By the time I get to writing/scoring parts etc., I’ve done a great deal of thinking, but when the pen hits the paper I really am thinking moment to moment to try and make it work. If people were taught to write more in this manner, I wonder if you would see a lot more composers improvising.

I think a lot of people—despite efforts to change the situation by some teachers—are still told to put down their instruments if they are going to compose, that composing is too much work on its own. I live by the ethos that if I want to do something I just have to go ahead and do it, if people are around or not. So for me performing and playing are really important. I also think when you study music in school, for the most part you are taught systems to navigate form and make a ‘good’ piece. Unfortunately, in my experience this approach is a sure bet for improvisation not to work, since the whole nature of it is that you have to feel your way through something that is essentially broken to begin with, work with mistakes or contradictions and make something anyway. I hear mostly great or bad improvisation, and very little that I’d classify as good. It’s just not the nature of it. It’s a lot of risk, and because of this success, it means something different to an improviser, say, than to a composer.

Eli Keszler’s L-Carrier

From June 7 to June 23
Performance June 7, 7 pm – Gallery Hours Tue-Sat 12-6 pm
Free
Eyebeam | 540 W 21st St. New York, NY 10011
For more info visit: http://eyebeam.org

Thomas Deneuville | Twitter @tdnvl
Thomas Deneuville is the founder and editor-in-chief of I CARE IF YOU LISTEN.



Download I CARE IF YOU LISTEN Magazine

Tags: , , , , , , , , , , , , ,
1 comments
Susan Scheid
Susan Scheid

Fascinating on many levels, not least of which is the visual! I was particularly struck by Keszler's review of Ellington scores as one model for what he's doing here.
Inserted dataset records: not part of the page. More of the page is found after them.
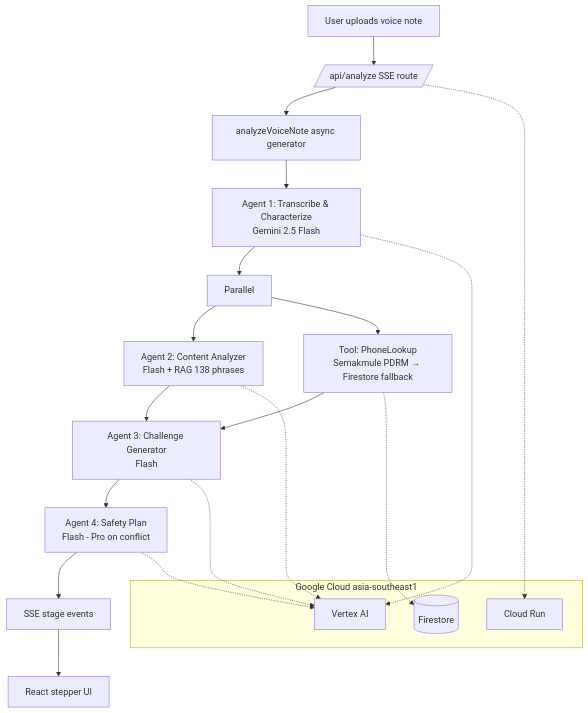
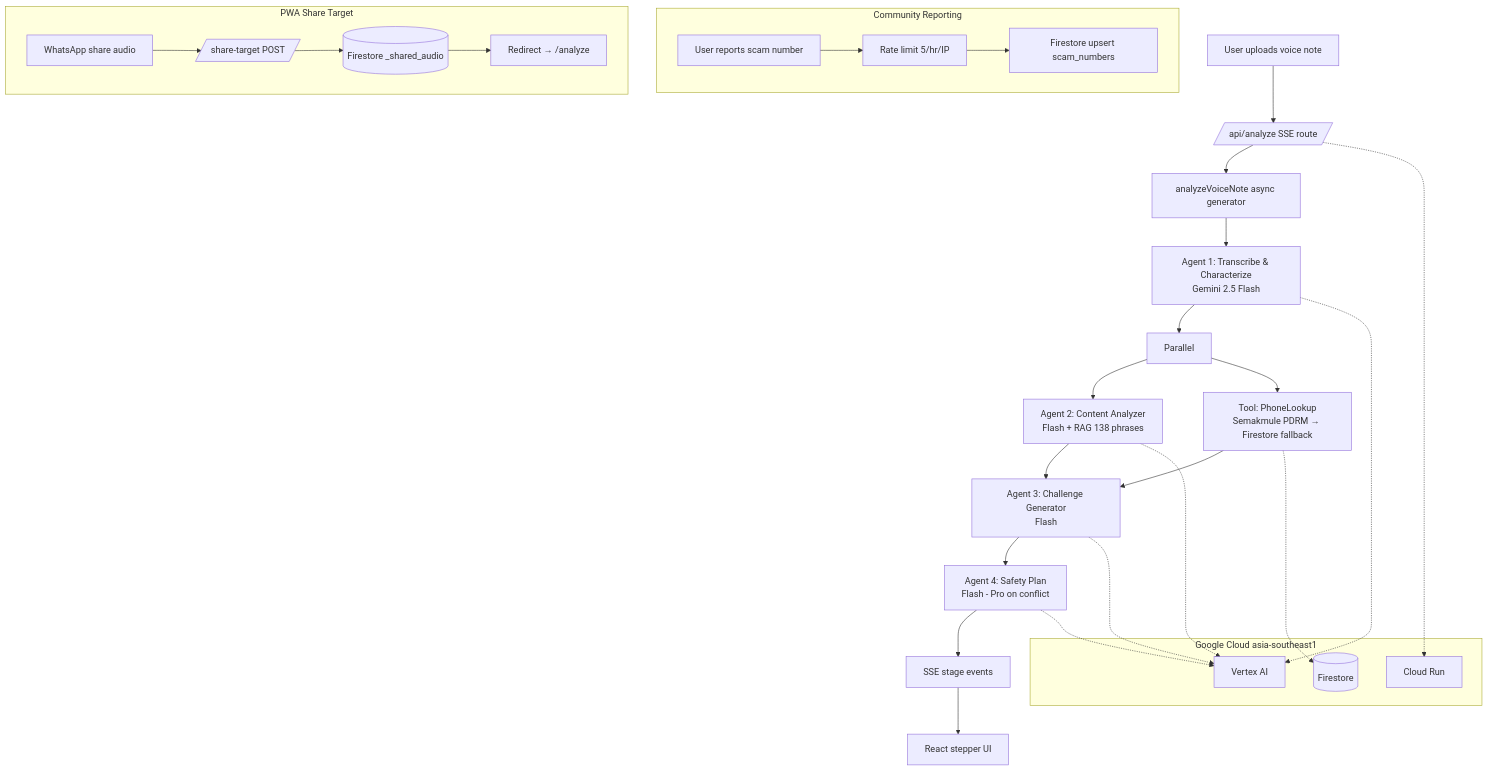
The diagram in README.md (moshcat/dengardulu), drawn with Mermaid before and after one commit. The commit also changed other lines of this file, not shown here.

````diff
--- a/README.md
+++ b/README.md
@@ -49,28 +55,39 @@
 ```mermaid
 flowchart TB
     U[User uploads voice note] --> API[/api/analyze SSE route/]
     API --> Flow[analyzeVoiceNote async generator]
 
     Flow --> A1[Agent 1: Transcribe & Characterize<br/>Gemini 2.5 Flash]
     A1 --> Par[Parallel]
     Par --> A2[Agent 2: Content Analyzer<br/>Flash + RAG 138 phrases]
     Par --> T1[Tool: PhoneLookup<br/>Semakmule PDRM → Firestore fallback]
     A2 --> A3[Agent 3: Challenge Generator<br/>Flash]
     T1 --> A3
     A3 --> A4[Agent 4: Safety Plan<br/>Flash - Pro on conflict]
     A4 --> Stream[SSE stage events]
     Stream --> UI[React stepper UI]
 
     subgraph Google Cloud asia-southeast1
       VAI[Vertex AI]
       FS[(Firestore)]
       CR[Cloud Run]
     end
 
     A1 -.-> VAI
     A2 -.-> VAI
     A3 -.-> VAI
     A4 -.-> VAI
     T1 -.-> FS
     API -.-> CR
+
+    subgraph Community Reporting
+      CU[User reports scam number] --> RL[Rate limit 5/hr/IP]
+      RL --> FU[Firestore upsert scam_numbers]
+    end
+
+    subgraph PWA Share Target
+      WA[WhatsApp share audio] --> ST[/share-target POST/]
+      ST --> TMP[(Firestore _shared_audio)]
+      TMP --> AN[Redirect → /analyze]
+    end
 ```
````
Very inventive, and it will be interesting to know how it plays out in sound.

Trackbacks

  1. […] New York Times, Pitchfork, Huffington Post, Tiny Mix Tapes, NPR, The Wire, Ad Hoc, Impose, I Care If You Listen, Rhizome, ATTN: […]

  2. […] on Brookyln’s own Orange Milk. Paul’s latest release sees her teaming up with both Eli Keszler and long time collaborator Anthony Coleman in creating a suite of material that touches on free […]

  3. […] Installation by sound artist/percussionist Eli Keszler commissioned by New Radio & Performing Arts, Inc. for its site turbulence.org, with funding from the Jerome Foundation and the New York City Department of Cultural Affairs. See our interview here. […]